#### Exercise goal
What lines of the material below include the string "token"? Copy all of them.

#### Records for this exercise
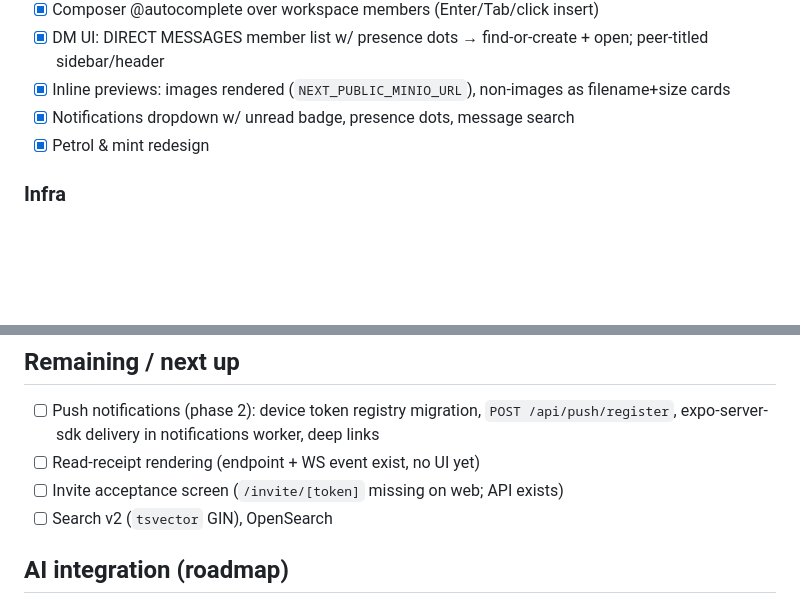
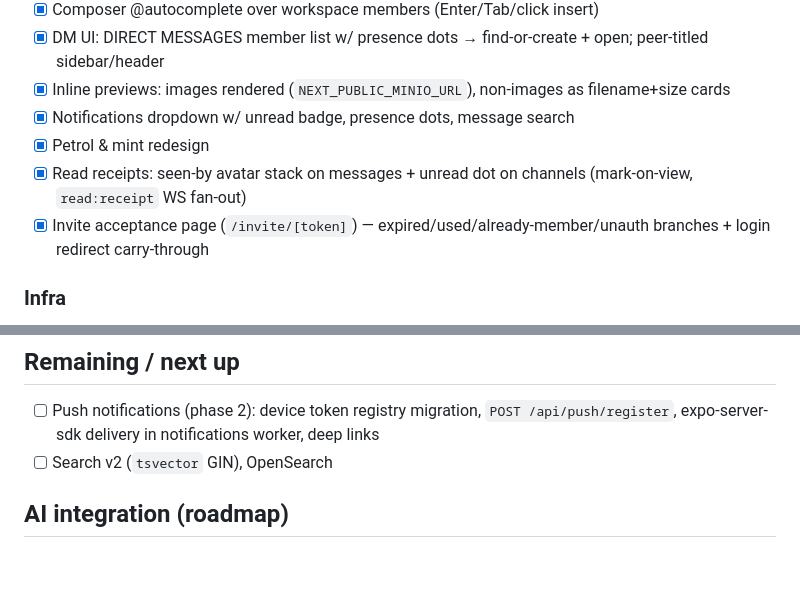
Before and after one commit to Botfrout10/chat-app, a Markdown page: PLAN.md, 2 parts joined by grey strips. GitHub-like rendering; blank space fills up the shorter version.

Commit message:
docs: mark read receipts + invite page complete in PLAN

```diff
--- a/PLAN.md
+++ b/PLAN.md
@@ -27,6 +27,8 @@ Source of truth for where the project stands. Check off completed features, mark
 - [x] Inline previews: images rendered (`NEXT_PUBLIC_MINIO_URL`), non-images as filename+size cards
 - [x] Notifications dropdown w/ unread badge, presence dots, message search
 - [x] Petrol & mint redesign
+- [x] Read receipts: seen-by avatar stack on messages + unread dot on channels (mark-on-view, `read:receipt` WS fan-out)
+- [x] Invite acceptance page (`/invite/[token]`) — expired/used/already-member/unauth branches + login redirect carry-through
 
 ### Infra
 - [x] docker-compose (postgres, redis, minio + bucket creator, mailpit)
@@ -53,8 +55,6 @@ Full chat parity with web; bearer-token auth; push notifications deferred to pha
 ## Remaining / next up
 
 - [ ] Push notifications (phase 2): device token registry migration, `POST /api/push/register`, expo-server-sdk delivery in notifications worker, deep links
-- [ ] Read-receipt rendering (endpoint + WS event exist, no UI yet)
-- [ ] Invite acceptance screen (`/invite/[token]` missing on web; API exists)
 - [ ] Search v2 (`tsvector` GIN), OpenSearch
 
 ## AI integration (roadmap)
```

* * *

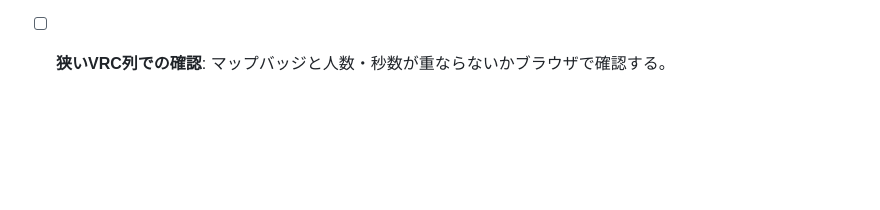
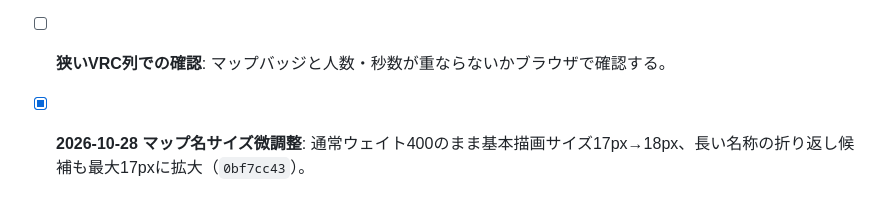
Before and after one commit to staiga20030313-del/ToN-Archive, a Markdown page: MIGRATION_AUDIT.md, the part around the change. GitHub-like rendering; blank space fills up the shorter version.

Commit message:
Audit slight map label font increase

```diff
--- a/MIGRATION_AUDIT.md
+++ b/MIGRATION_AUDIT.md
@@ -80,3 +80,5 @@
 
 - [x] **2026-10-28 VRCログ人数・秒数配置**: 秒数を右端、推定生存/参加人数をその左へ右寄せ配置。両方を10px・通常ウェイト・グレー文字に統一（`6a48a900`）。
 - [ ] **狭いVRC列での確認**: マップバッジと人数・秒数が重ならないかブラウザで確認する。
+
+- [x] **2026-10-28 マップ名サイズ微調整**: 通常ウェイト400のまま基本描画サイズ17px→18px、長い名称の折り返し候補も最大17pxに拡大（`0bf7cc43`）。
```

#### Problem solution
+- [x] Invite acceptance page (`/invite/[token]`) — expired/used/already-member/unauth branches + login redirect carry-through
@@ -53,8 +55,6 @@ Full chat parity with web; bearer-token auth; push notifications deferred to pha
 - [ ] Push notifications (phase 2): device token registry migration, `POST /api/push/register`, expo-server-sdk delivery in notifications worker, deep links
-- [ ] Invite acceptance screen (`/invite/[token]` missing on web; API exists)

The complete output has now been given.